▽

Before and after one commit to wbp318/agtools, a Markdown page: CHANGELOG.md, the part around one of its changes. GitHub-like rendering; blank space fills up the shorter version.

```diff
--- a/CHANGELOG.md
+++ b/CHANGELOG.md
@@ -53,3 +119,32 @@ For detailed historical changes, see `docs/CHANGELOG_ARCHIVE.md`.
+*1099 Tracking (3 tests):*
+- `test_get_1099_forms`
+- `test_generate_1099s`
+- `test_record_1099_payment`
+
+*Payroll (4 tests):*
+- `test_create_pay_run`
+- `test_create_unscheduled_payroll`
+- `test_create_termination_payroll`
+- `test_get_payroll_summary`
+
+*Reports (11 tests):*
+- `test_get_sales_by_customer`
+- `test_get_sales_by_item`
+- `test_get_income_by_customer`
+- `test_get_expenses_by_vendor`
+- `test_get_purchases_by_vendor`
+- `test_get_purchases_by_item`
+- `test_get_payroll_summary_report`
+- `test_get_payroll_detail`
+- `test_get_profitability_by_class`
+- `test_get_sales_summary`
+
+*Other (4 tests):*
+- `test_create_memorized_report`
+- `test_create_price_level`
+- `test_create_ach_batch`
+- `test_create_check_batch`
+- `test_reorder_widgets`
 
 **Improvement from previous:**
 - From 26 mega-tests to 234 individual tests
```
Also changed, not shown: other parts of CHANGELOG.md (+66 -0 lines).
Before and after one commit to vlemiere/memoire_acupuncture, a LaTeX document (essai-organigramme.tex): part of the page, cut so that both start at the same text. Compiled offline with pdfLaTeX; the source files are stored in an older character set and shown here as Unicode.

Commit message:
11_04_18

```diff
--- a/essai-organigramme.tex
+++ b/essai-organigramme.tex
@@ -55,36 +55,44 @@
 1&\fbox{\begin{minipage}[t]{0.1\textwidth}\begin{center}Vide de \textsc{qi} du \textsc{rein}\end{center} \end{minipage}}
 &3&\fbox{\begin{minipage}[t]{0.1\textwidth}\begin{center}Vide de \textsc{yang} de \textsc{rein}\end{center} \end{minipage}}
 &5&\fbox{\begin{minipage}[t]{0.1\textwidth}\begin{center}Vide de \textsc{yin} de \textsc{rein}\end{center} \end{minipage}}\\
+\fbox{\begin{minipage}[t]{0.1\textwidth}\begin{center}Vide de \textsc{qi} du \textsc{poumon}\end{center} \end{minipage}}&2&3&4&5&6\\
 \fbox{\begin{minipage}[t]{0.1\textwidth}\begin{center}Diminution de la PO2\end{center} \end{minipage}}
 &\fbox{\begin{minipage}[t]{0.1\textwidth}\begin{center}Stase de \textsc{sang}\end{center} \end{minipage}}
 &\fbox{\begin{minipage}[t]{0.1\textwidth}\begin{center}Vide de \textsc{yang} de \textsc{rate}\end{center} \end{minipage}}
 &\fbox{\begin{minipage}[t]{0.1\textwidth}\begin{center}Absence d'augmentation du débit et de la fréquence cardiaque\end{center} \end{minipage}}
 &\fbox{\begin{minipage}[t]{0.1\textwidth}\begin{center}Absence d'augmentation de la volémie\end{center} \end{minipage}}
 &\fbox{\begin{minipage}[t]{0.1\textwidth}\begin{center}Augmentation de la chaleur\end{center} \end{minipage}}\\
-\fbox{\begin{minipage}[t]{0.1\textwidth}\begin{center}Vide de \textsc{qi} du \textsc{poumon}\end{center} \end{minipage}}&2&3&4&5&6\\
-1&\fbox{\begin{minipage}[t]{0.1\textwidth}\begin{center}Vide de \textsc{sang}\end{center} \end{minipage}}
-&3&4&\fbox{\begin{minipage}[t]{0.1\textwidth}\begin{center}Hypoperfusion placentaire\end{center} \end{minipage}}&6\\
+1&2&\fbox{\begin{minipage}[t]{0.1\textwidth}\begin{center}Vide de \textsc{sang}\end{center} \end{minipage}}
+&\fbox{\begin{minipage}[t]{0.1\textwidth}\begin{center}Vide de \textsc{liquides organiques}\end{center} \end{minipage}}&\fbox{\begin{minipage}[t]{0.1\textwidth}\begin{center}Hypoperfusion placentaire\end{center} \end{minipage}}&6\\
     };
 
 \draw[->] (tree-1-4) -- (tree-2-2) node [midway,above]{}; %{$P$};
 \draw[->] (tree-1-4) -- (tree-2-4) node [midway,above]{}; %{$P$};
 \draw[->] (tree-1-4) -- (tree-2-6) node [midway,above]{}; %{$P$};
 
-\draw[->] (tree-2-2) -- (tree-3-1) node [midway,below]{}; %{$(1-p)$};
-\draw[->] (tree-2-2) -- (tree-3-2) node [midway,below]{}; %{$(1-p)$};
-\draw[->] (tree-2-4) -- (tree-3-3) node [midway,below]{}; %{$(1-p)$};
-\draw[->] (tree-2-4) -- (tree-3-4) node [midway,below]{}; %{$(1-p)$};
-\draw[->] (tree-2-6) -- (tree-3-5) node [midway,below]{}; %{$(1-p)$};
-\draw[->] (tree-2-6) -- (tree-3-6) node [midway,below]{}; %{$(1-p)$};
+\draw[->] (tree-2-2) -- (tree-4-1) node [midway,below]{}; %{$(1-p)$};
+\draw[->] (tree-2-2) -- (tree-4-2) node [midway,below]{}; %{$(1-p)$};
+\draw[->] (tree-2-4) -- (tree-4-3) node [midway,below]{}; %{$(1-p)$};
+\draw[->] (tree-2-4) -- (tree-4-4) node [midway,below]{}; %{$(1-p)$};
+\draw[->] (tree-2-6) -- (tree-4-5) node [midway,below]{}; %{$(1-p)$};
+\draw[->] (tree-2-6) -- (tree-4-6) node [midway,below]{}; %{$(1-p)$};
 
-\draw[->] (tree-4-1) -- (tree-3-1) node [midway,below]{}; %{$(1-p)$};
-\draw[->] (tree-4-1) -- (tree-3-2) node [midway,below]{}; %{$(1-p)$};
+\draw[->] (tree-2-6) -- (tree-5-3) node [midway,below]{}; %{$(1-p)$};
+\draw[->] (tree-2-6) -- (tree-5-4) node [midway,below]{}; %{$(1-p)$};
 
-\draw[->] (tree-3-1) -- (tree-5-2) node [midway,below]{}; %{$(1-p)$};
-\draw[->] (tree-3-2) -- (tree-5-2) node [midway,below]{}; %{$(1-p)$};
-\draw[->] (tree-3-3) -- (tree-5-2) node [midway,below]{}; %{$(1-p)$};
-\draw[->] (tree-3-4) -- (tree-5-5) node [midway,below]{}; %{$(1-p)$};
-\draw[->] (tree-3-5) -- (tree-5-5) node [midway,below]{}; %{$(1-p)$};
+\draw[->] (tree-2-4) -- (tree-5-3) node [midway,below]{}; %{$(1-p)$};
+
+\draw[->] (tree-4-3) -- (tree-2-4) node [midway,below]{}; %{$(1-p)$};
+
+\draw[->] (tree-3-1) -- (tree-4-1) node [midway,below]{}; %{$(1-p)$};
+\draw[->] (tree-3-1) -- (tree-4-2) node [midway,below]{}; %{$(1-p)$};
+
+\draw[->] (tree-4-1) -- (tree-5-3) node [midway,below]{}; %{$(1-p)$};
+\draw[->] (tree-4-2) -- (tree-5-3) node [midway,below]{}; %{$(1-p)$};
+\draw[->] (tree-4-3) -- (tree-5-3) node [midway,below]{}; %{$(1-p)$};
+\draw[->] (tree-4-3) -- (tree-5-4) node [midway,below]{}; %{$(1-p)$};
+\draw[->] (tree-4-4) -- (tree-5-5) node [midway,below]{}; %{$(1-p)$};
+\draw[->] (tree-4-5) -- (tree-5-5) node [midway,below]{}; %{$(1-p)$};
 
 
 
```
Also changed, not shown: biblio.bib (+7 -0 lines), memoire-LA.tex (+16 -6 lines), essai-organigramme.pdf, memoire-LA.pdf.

△

All of the material should be copied verbatim.

Before and after one commit to wbp318/agtools, a Markdown page: CHANGELOG.md, the part around one of its changes. GitHub-like rendering; blank space fills up the shorter version.

```diff
--- a/CHANGELOG.md
+++ b/CHANGELOG.md
@@ -53,3 +119,32 @@ For detailed historical changes, see `docs/CHANGELOG_ARCHIVE.md`.
+*1099 Tracking (3 tests):*
+- `test_get_1099_forms`
+- `test_generate_1099s`
+- `test_record_1099_payment`
+
+*Payroll (4 tests):*
+- `test_create_pay_run`
+- `test_create_unscheduled_payroll`
+- `test_create_termination_payroll`
+- `test_get_payroll_summary`
+
+*Reports (11 tests):*
+- `test_get_sales_by_customer`
+- `test_get_sales_by_item`
+- `test_get_income_by_customer`
+- `test_get_expenses_by_vendor`
+- `test_get_purchases_by_vendor`
+- `test_get_purchases_by_item`
+- `test_get_payroll_summary_report`
+- `test_get_payroll_detail`
+- `test_get_profitability_by_class`
+- `test_get_sales_summary`
+
+*Other (4 tests):*
+- `test_create_memorized_report`
+- `test_create_price_level`
+- `test_create_ach_batch`
+- `test_create_check_batch`
+- `test_reorder_widgets`
 
 **Improvement from previous:**
 - From 26 mega-tests to 234 individual tests
```
Also changed, not shown: other parts of CHANGELOG.md (+66 -0 lines).
Before and after one commit to vlemiere/memoire_acupuncture, a LaTeX document (essai-organigramme.tex): part of the page, cut so that both start at the same text. Compiled offline with pdfLaTeX; the source files are stored in an older character set and shown here as Unicode.

Commit message:
11_04_18

```diff
--- a/essai-organigramme.tex
+++ b/essai-organigramme.tex
@@ -55,36 +55,44 @@
 1&\fbox{\begin{minipage}[t]{0.1\textwidth}\begin{center}Vide de \textsc{qi} du \textsc{rein}\end{center} \end{minipage}}
 &3&\fbox{\begin{minipage}[t]{0.1\textwidth}\begin{center}Vide de \textsc{yang} de \textsc{rein}\end{center} \end{minipage}}
 &5&\fbox{\begin{minipage}[t]{0.1\textwidth}\begin{center}Vide de \textsc{yin} de \textsc{rein}\end{center} \end{minipage}}\\
+\fbox{\begin{minipage}[t]{0.1\textwidth}\begin{center}Vide de \textsc{qi} du \textsc{poumon}\end{center} \end{minipage}}&2&3&4&5&6\\
 \fbox{\begin{minipage}[t]{0.1\textwidth}\begin{center}Diminution de la PO2\end{center} \end{minipage}}
 &\fbox{\begin{minipage}[t]{0.1\textwidth}\begin{center}Stase de \textsc{sang}\end{center} \end{minipage}}
 &\fbox{\begin{minipage}[t]{0.1\textwidth}\begin{center}Vide de \textsc{yang} de \textsc{rate}\end{center} \end{minipage}}
 &\fbox{\begin{minipage}[t]{0.1\textwidth}\begin{center}Absence d'augmentation du débit et de la fréquence cardiaque\end{center} \end{minipage}}
 &\fbox{\begin{minipage}[t]{0.1\textwidth}\begin{center}Absence d'augmentation de la volémie\end{center} \end{minipage}}
 &\fbox{\begin{minipage}[t]{0.1\textwidth}\begin{center}Augmentation de la chaleur\end{center} \end{minipage}}\\
-\fbox{\begin{minipage}[t]{0.1\textwidth}\begin{center}Vide de \textsc{qi} du \textsc{poumon}\end{center} \end{minipage}}&2&3&4&5&6\\
-1&\fbox{\begin{minipage}[t]{0.1\textwidth}\begin{center}Vide de \textsc{sang}\end{center} \end{minipage}}
-&3&4&\fbox{\begin{minipage}[t]{0.1\textwidth}\begin{center}Hypoperfusion placentaire\end{center} \end{minipage}}&6\\
+1&2&\fbox{\begin{minipage}[t]{0.1\textwidth}\begin{center}Vide de \textsc{sang}\end{center} \end{minipage}}
+&\fbox{\begin{minipage}[t]{0.1\textwidth}\begin{center}Vide de \textsc{liquides organiques}\end{center} \end{minipage}}&\fbox{\begin{minipage}[t]{0.1\textwidth}\begin{center}Hypoperfusion placentaire\end{center} \end{minipage}}&6\\
     };
 
 \draw[->] (tree-1-4) -- (tree-2-2) node [midway,above]{}; %{$P$};
 \draw[->] (tree-1-4) -- (tree-2-4) node [midway,above]{}; %{$P$};
 \draw[->] (tree-1-4) -- (tree-2-6) node [midway,above]{}; %{$P$};
 
-\draw[->] (tree-2-2) -- (tree-3-1) node [midway,below]{}; %{$(1-p)$};
-\draw[->] (tree-2-2) -- (tree-3-2) node [midway,below]{}; %{$(1-p)$};
-\draw[->] (tree-2-4) -- (tree-3-3) node [midway,below]{}; %{$(1-p)$};
-\draw[->] (tree-2-4) -- (tree-3-4) node [midway,below]{}; %{$(1-p)$};
-\draw[->] (tree-2-6) -- (tree-3-5) node [midway,below]{}; %{$(1-p)$};
-\draw[->] (tree-2-6) -- (tree-3-6) node [midway,below]{}; %{$(1-p)$};
+\draw[->] (tree-2-2) -- (tree-4-1) node [midway,below]{}; %{$(1-p)$};
+\draw[->] (tree-2-2) -- (tree-4-2) node [midway,below]{}; %{$(1-p)$};
+\draw[->] (tree-2-4) -- (tree-4-3) node [midway,below]{}; %{$(1-p)$};
+\draw[->] (tree-2-4) -- (tree-4-4) node [midway,below]{}; %{$(1-p)$};
+\draw[->] (tree-2-6) -- (tree-4-5) node [midway,below]{}; %{$(1-p)$};
+\draw[->] (tree-2-6) -- (tree-4-6) node [midway,below]{}; %{$(1-p)$};
 
-\draw[->] (tree-4-1) -- (tree-3-1) node [midway,below]{}; %{$(1-p)$};
-\draw[->] (tree-4-1) -- (tree-3-2) node [midway,below]{}; %{$(1-p)$};
+\draw[->] (tree-2-6) -- (tree-5-3) node [midway,below]{}; %{$(1-p)$};
+\draw[->] (tree-2-6) -- (tree-5-4) node [midway,below]{}; %{$(1-p)$};
 
-\draw[->] (tree-3-1) -- (tree-5-2) node [midway,below]{}; %{$(1-p)$};
-\draw[->] (tree-3-2) -- (tree-5-2) node [midway,below]{}; %{$(1-p)$};
-\draw[->] (tree-3-3) -- (tree-5-2) node [midway,below]{}; %{$(1-p)$};
-\draw[->] (tree-3-4) -- (tree-5-5) node [midway,below]{}; %{$(1-p)$};
-\draw[->] (tree-3-5) -- (tree-5-5) node [midway,below]{}; %{$(1-p)$};
+\draw[->] (tree-2-4) -- (tree-5-3) node [midway,below]{}; %{$(1-p)$};
+
+\draw[->] (tree-4-3) -- (tree-2-4) node [midway,below]{}; %{$(1-p)$};
+
+\draw[->] (tree-3-1) -- (tree-4-1) node [midway,below]{}; %{$(1-p)$};
+\draw[->] (tree-3-1) -- (tree-4-2) node [midway,below]{}; %{$(1-p)$};
+
+\draw[->] (tree-4-1) -- (tree-5-3) node [midway,below]{}; %{$(1-p)$};
+\draw[->] (tree-4-2) -- (tree-5-3) node [midway,below]{}; %{$(1-p)$};
+\draw[->] (tree-4-3) -- (tree-5-3) node [midway,below]{}; %{$(1-p)$};
+\draw[->] (tree-4-3) -- (tree-5-4) node [midway,below]{}; %{$(1-p)$};
+\draw[->] (tree-4-4) -- (tree-5-5) node [midway,below]{}; %{$(1-p)$};
+\draw[->] (tree-4-5) -- (tree-5-5) node [midway,below]{}; %{$(1-p)$};
 
 
 
```
Also changed, not shown: biblio.bib (+7 -0 lines), memoire-LA.tex (+16 -6 lines), essai-organigramme.pdf, memoire-LA.pdf.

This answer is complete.